- **Activity**:
Keep every line in which "offset" occurs and drop the rest of the data.

--- Given records Enclosed Below ---

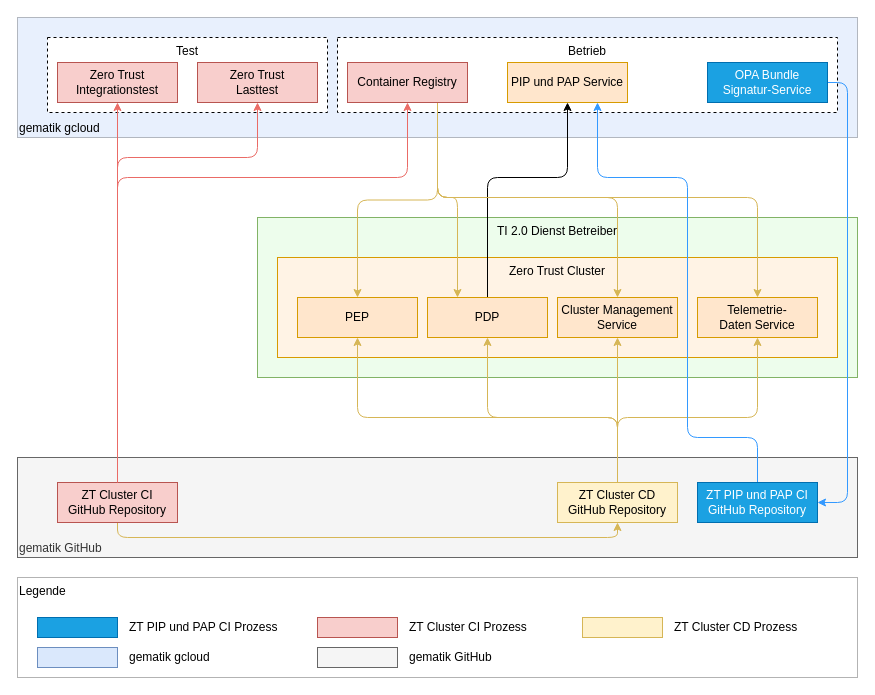
Above: src/drawio/Zero-Trust_CI-CD_Overview.drawio in gematik/spec-t20r (draw.io), before the change. Source tidied: cells renumbered, new cells numbered last; positions are measured from the earlier drawing's top-left corner, leaving out a move shared by most shapes. Both pictures are drawn from the tidied source at 100%, with x=0, y=0 at pixel (17, 17).
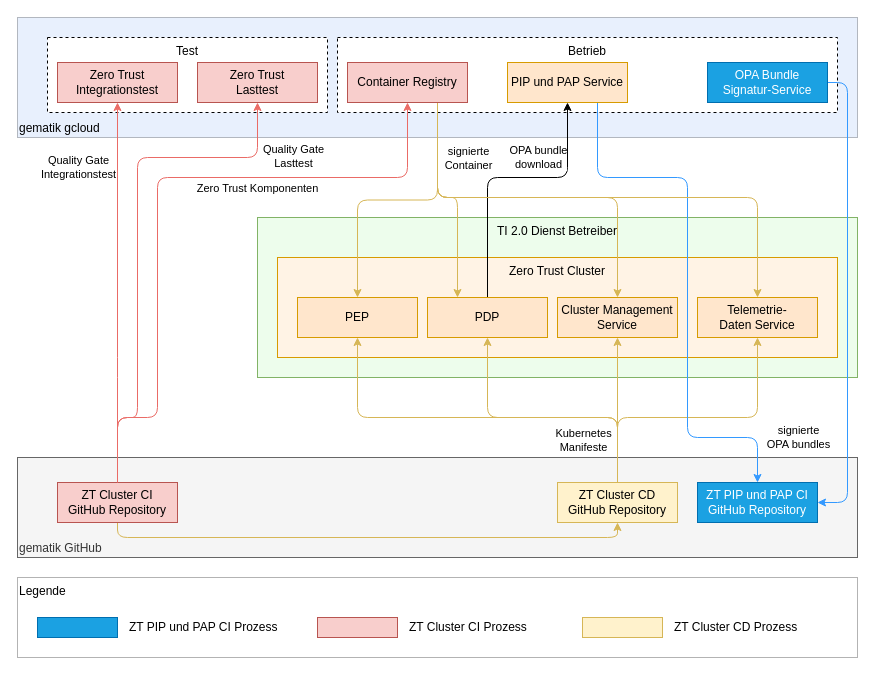
The same page after the edit.

The change refers to these unchanged cells:
```xml
<mxCell id="10" style="edgeStyle=orthogonalEdgeStyle;rounded=1;jettySize=auto;html=1;entryX=0.5;entryY=1;entryDx=0;entryDy=0;curved=0;" parent="1" edge="1" source="11" target="32">
  <mxGeometry relative="1" as="geometry">
    <Array as="points">
      <mxPoint x="470" y="160" />
      <mxPoint x="550" y="160" />
    </Array>
  </mxGeometry>
</mxCell>
<mxCell id="16" value="&lt;div&gt;ZT Cluster CI&lt;/div&gt;&lt;div&gt;GitHub Repository&lt;/div&gt;" style="rounded=0;whiteSpace=wrap;html=1;fillColor=#f8cecc;strokeColor=#b85450;" parent="1" vertex="1">
  <mxGeometry x="40" y="465" width="120" height="40" as="geometry" />
</mxCell>
<mxCell id="20" style="edgeStyle=orthogonalEdgeStyle;rounded=1;jettySize=auto;html=1;entryX=0.5;entryY=1;entryDx=0;entryDy=0;curved=0;fillColor=#fff2cc;strokeColor=#d6b656;" parent="1" edge="1" source="21" target="12">
  <mxGeometry relative="1" as="geometry">
    <Array as="points">
      <mxPoint x="600" y="400" />
      <mxPoint x="740" y="400" />
    </Array>
  </mxGeometry>
</mxCell>
<mxCell id="32" value="PIP und PAP Service" style="rounded=0;whiteSpace=wrap;html=1;fillColor=#ffe6cc;strokeColor=#d79b00;" parent="1" vertex="1">
  <mxGeometry x="490" y="45" width="120" height="40" as="geometry" />
</mxCell>
<mxCell id="37" style="edgeStyle=orthogonalEdgeStyle;rounded=1;jettySize=auto;html=1;entryX=0.5;entryY=0;entryDx=0;entryDy=0;exitX=0.75;exitY=1;exitDx=0;exitDy=0;curved=0;fillColor=#fff2cc;strokeColor=#d6b656;" parent="1" edge="1" source="38" target="12">
  <mxGeometry relative="1" as="geometry">
    <Array as="points">
      <mxPoint x="420" y="180" />
      <mxPoint x="740" y="180" />
    </Array>
  </mxGeometry>
</mxCell>
<mxCell id="38" value="Container Registry" style="rounded=0;whiteSpace=wrap;html=1;fillColor=#f8cecc;strokeColor=#b85450;" parent="1" vertex="1">
  <mxGeometry x="330" y="45" width="120" height="40" as="geometry" />
</mxCell>
<mxCell id="39" value="&lt;div&gt;Zero Trust&lt;/div&gt;&lt;div&gt;Lasttest&lt;/div&gt;" style="rounded=0;whiteSpace=wrap;html=1;fillColor=#f8cecc;strokeColor=#b85450;" parent="1" vertex="1">
  <mxGeometry x="180" y="45" width="120" height="40" as="geometry" />
</mxCell>
<mxCell id="41" style="edgeStyle=orthogonalEdgeStyle;rounded=1;jettySize=auto;html=1;entryX=0.5;entryY=1;entryDx=0;entryDy=0;curved=0;strokeColor=#EA6B66;" parent="1" edge="1" source="16" target="33">
  <mxGeometry relative="1" as="geometry">
    <Array as="points">
      <mxPoint x="100" y="350" />
      <mxPoint x="100" y="350" />
    </Array>
  </mxGeometry>
</mxCell>
<mxCell id="43" value="&lt;div&gt;ZT PIP und PAP CI&lt;/div&gt;&lt;div&gt;GitHub Repository&lt;/div&gt;" style="rounded=0;whiteSpace=wrap;html=1;fillColor=#1ba1e2;strokeColor=#006EAF;fontColor=#ffffff;" parent="1" vertex="1">
  <mxGeometry x="680" y="465" width="120" height="40" as="geometry" />
</mxCell>
```

What changed in the source:
```diff
@@
     <mxCell id="5" value="Legende" style="rounded=0;whiteSpace=wrap;html=1;align=left;verticalAlign=top;strokeColor=#B3B3B3;" parent="1" vertex="1">
-      <mxGeometry y="560" width="840" height="100" as="geometry" />
+      <mxGeometry y="560" width="840" height="80" as="geometry" />
     </mxCell>
@@
+    <mxCell id="47" value="OPA bundle&lt;div&gt;download&lt;/div&gt;" style="edgeLabel;html=1;align=center;verticalAlign=middle;" parent="10" vertex="1">
+      <mxGeometry x="0.61" y="-2" relative="1" as="geometry">
+        <mxPoint x="-32" as="offset" />
+      </mxGeometry>
+    </mxCell>
@@
     <mxCell id="14" style="edgeStyle=orthogonalEdgeStyle;rounded=1;jettySize=auto;html=1;entryX=0.5;entryY=1;entryDx=0;entryDy=0;curved=0;exitX=0.5;exitY=0;exitDx=0;exitDy=0;strokeColor=#EA6B66;" parent="1" edge="1" source="16" target="39">
       <mxGeometry relative="1" as="geometry">
         <Array as="points">
-          <mxPoint x="100" y="140" />
+          <mxPoint x="100" y="400" />
+          <mxPoint x="120" y="400" />
+          <mxPoint x="120" y="140" />
           <mxPoint x="240" y="140" />
         </Array>
       </mxGeometry>
     </mxCell>
+    <mxCell id="48" value="Quality Gate&lt;div&gt;Lasttest&lt;/div&gt;" style="edgeLabel;html=1;align=center;verticalAlign=middle;" parent="14" vertex="1">
+      <mxGeometry x="0.83" y="2" relative="1" as="geometry">
+        <mxPoint x="37" y="9" as="offset" />
+      </mxGeometry>
+    </mxCell>
@@
+    <mxCell id="49" value="Kubernetes&lt;div&gt;Manifeste&lt;/div&gt;" style="edgeLabel;html=1;align=center;verticalAlign=middle;" parent="20" vertex="1">
+      <mxGeometry x="-0.7" relative="1" as="geometry">
+        <mxPoint x="-35" as="offset" />
+      </mxGeometry>
+    </mxCell>
@@
-    <mxCell id="24" style="rounded=0;whiteSpace=wrap;html=1;fillColor=#dae8fc;strokeColor=#6c8ebf;" parent="1" vertex="1">
-      <mxGeometry x="20" y="630" width="80" height="20" as="geometry" />
-    </mxCell>
-    <mxCell id="25" value="gematik gcloud" style="text;html=1;align=left;verticalAlign=middle;whiteSpace=wrap;rounded=0;" parent="1" vertex="1">
-      <mxGeometry x="110" y="630" width="130" height="20" as="geometry" />
-    </mxCell>
-    <mxCell id="26" style="rounded=0;whiteSpace=wrap;html=1;fillColor=#f5f5f5;strokeColor=#666666;fontColor=#333333;" parent="1" vertex="1">
-      <mxGeometry x="300" y="630" width="80" height="20" as="geometry" />
-    </mxCell>
-    <mxCell id="27" value="gematik GitHub" style="text;html=1;align=left;verticalAlign=middle;whiteSpace=wrap;rounded=0;" parent="1" vertex="1">
-      <mxGeometry x="390" y="630" width="130" height="20" as="geometry" />
-    </mxCell>
@@
+    <mxCell id="50" style="edgeStyle=orthogonalEdgeStyle;rounded=1;jettySize=auto;html=1;entryX=0.5;entryY=0;entryDx=0;entryDy=0;curved=0;strokeColor=#3399FF;" parent="1" edge="1" source="32" target="43">
+      <mxGeometry relative="1" as="geometry">
+        <Array as="points">
+          <mxPoint x="580" y="160" />
+          <mxPoint x="670" y="160" />
+          <mxPoint x="670" y="420" />
+          <mxPoint x="740" y="420" />
+        </Array>
+      </mxGeometry>
+    </mxCell>
+    <mxCell id="51" value="signierte&lt;div&gt;OPA bundles&lt;/div&gt;" style="edgeLabel;html=1;align=center;verticalAlign=middle;" parent="50" vertex="1">
+      <mxGeometry x="0.86" y="-2" relative="1" as="geometry">
+        <mxPoint x="42" y="-8" as="offset" />
+      </mxGeometry>
+    </mxCell>
@@
+    <mxCell id="52" value="signierte&lt;div&gt;Container&lt;/div&gt;" style="edgeLabel;html=1;align=center;verticalAlign=middle;" parent="37" vertex="1">
+      <mxGeometry x="-0.78" relative="1" as="geometry">
+        <mxPoint x="30" y="-2" as="offset" />
+      </mxGeometry>
+    </mxCell>
@@
-    <mxCell id="40" style="edgeStyle=orthogonalEdgeStyle;rounded=1;jettySize=auto;html=1;entryX=0.5;entryY=1;entryDx=0;entryDy=0;curved=0;strokeColor=#EA6B66;" parent="1" edge="1" source="16" target="38">
+    <mxCell id="40" style="edgeStyle=orthogonalEdgeStyle;rounded=1;jettySize=auto;html=1;entryX=0.5;entryY=1;entryDx=0;entryDy=0;curved=0;strokeColor=#EA6B66;exitX=0.5;exitY=0;exitDx=0;exitDy=0;" parent="1" edge="1" source="16" target="38">
       <mxGeometry relative="1" as="geometry">
         <Array as="points">
-          <mxPoint x="100" y="160" />
+          <mxPoint x="100" y="400" />
+          <mxPoint x="140" y="400" />
+          <mxPoint x="140" y="160" />
           <mxPoint x="390" y="160" />
         </Array>
       </mxGeometry>
     </mxCell>
+    <mxCell id="53" value="Zero Trust Komponenten" style="edgeLabel;html=1;align=center;verticalAlign=middle;" parent="40" vertex="1">
+      <mxGeometry x="0.27" y="-3" relative="1" as="geometry">
+        <mxPoint x="19" y="7" as="offset" />
+      </mxGeometry>
+    </mxCell>
@@
-    <mxCell id="42" style="edgeStyle=orthogonalEdgeStyle;rounded=1;jettySize=auto;html=1;entryX=0.75;entryY=1;entryDx=0;entryDy=0;strokeColor=#3399FF;curved=0;exitX=0.5;exitY=0;exitDx=0;exitDy=0;" parent="1" edge="1" source="43" target="32">
-      <mxGeometry relative="1" as="geometry">
-        <Array as="points">
-          <mxPoint x="740" y="420" />
-          <mxPoint x="670" y="420" />
-          <mxPoint x="670" y="160" />
-          <mxPoint x="580" y="160" />
-        </Array>
-      </mxGeometry>
-    </mxCell>
+    <mxCell id="54" value="Quality Gate&lt;div&gt;Integrationstest&lt;/div&gt;" style="edgeLabel;html=1;align=center;verticalAlign=middle;" parent="41" vertex="1">
+      <mxGeometry x="0.78" y="1" relative="1" as="geometry">
+        <mxPoint x="-39" y="22" as="offset" />
+      </mxGeometry>
+    </mxCell>
```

--- End of Enclosed Given records ---

- **Written solution**:
+        <mxPoint x="-32" as="offset" />
+        <mxPoint x="37" y="9" as="offset" />
+        <mxPoint x="-35" as="offset" />
+        <mxPoint x="42" y="-8" as="offset" />
+        <mxPoint x="30" y="-2" as="offset" />
+        <mxPoint x="19" y="7" as="offset" />
+        <mxPoint x="-39" y="22" as="offset" />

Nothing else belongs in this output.